EXERCISE MATERIAL |
▼▼▼

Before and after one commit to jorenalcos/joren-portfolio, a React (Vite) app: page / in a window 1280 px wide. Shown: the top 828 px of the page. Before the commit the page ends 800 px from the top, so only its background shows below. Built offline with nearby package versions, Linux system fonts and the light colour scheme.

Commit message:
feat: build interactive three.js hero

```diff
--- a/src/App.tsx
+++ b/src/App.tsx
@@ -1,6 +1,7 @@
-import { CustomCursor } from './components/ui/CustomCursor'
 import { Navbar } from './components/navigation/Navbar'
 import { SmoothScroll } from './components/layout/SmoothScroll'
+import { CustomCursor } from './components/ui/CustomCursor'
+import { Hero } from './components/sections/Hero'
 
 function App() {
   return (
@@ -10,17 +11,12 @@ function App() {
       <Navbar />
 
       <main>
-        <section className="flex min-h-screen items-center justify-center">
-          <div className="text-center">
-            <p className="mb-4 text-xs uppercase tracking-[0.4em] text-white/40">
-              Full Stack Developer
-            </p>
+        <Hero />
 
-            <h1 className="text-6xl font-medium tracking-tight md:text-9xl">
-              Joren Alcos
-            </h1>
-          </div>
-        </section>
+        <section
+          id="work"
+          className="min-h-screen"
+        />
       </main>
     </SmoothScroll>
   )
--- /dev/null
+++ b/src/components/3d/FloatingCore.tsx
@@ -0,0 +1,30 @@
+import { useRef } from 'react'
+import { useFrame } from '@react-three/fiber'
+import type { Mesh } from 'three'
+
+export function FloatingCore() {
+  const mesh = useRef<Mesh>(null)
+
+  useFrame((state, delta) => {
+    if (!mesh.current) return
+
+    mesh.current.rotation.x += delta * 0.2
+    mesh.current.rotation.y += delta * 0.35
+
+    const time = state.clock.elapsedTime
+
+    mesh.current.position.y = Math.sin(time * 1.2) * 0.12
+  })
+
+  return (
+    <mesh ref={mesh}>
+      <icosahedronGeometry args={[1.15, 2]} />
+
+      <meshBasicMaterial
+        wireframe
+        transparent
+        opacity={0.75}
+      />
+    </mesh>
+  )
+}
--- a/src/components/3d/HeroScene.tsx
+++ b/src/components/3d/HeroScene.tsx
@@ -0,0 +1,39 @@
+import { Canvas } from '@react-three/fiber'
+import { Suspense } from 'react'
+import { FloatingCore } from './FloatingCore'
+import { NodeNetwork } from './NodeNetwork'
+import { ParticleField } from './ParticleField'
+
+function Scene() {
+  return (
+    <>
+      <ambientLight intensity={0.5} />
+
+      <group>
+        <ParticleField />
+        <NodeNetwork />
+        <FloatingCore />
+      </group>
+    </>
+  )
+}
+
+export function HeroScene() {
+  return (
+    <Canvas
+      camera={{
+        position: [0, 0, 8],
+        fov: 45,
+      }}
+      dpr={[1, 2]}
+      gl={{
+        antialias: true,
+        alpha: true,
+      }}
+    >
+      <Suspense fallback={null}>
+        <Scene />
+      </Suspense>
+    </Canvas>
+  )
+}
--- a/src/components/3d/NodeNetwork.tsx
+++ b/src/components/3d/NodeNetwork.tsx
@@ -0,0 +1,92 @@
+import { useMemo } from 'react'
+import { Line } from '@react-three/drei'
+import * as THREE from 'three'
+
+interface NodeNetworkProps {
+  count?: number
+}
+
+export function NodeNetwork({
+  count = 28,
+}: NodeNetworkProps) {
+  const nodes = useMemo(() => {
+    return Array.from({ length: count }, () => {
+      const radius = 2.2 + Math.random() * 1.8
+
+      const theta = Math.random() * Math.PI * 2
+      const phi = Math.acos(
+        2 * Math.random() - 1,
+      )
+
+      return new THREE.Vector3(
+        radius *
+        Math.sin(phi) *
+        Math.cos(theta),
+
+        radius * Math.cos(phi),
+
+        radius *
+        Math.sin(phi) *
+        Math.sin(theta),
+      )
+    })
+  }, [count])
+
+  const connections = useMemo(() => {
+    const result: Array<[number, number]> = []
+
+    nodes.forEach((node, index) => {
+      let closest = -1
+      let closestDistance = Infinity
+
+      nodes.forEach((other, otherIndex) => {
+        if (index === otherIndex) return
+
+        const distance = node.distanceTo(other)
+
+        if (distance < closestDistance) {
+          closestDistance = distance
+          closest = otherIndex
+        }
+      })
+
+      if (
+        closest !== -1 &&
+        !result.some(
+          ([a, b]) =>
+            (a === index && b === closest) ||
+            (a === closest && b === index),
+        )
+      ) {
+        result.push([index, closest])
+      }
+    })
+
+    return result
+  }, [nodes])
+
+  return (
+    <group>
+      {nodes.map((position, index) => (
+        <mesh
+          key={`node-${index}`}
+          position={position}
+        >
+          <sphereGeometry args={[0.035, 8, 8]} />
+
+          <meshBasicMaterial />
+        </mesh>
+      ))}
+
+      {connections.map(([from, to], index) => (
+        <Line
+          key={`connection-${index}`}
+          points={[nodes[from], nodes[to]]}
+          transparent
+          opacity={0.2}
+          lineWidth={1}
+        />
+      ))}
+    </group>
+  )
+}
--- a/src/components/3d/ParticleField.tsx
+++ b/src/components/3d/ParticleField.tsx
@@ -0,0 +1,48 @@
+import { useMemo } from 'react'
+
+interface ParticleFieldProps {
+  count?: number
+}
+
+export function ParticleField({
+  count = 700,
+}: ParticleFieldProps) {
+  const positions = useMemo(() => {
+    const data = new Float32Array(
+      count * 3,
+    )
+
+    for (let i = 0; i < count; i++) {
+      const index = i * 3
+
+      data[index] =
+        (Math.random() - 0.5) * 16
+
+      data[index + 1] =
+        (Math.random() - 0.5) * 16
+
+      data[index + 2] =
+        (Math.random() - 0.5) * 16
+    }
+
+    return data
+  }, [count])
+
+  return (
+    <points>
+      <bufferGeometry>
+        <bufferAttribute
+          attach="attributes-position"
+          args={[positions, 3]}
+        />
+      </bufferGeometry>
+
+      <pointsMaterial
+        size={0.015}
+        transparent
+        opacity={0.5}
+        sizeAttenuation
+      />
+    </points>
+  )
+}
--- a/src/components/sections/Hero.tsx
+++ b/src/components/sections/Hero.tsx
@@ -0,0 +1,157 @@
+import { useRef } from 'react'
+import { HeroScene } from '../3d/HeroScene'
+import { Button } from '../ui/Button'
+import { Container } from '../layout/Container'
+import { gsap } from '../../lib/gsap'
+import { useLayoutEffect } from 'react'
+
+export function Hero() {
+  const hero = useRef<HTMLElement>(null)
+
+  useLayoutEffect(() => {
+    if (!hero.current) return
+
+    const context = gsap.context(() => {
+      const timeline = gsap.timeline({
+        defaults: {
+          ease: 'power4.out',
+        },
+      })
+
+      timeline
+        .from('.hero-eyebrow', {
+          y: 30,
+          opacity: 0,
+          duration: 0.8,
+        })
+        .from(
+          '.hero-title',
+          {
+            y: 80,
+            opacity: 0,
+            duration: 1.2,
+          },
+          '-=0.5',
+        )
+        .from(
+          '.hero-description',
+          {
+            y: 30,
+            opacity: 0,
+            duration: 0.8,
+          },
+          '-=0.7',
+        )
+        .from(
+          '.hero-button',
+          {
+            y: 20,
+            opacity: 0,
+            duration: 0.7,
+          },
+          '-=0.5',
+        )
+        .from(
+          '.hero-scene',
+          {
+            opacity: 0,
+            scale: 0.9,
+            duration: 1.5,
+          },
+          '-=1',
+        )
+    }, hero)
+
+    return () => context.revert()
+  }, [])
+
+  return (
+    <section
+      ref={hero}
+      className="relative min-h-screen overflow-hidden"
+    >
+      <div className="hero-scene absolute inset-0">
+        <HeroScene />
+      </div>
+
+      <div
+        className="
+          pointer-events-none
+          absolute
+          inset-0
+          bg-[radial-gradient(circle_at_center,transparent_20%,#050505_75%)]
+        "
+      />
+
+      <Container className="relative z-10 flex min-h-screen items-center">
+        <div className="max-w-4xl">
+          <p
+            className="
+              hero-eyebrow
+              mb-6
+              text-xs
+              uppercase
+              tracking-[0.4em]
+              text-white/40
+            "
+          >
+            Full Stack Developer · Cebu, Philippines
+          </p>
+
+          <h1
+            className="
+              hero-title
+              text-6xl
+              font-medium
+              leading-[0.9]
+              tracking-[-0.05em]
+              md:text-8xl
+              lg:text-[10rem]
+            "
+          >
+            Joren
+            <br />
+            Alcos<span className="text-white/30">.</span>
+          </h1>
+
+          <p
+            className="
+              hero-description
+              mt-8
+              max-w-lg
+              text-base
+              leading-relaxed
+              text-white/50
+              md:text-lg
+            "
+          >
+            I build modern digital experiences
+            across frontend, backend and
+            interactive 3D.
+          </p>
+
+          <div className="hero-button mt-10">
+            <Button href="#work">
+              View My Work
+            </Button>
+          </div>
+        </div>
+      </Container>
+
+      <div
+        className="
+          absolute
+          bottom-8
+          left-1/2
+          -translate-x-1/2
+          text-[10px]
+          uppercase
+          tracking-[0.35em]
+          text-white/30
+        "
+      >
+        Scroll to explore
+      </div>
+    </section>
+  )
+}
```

▲▲▲

WORK TASK |
Search the records for the word "useMemo". Copy every line that has it.

EXPECTED ANSWER |
+import { useMemo } from 'react'
+  const nodes = useMemo(() => {
+  const connections = useMemo(() => {
+import { useMemo } from 'react'
+  const positions = useMemo(() => {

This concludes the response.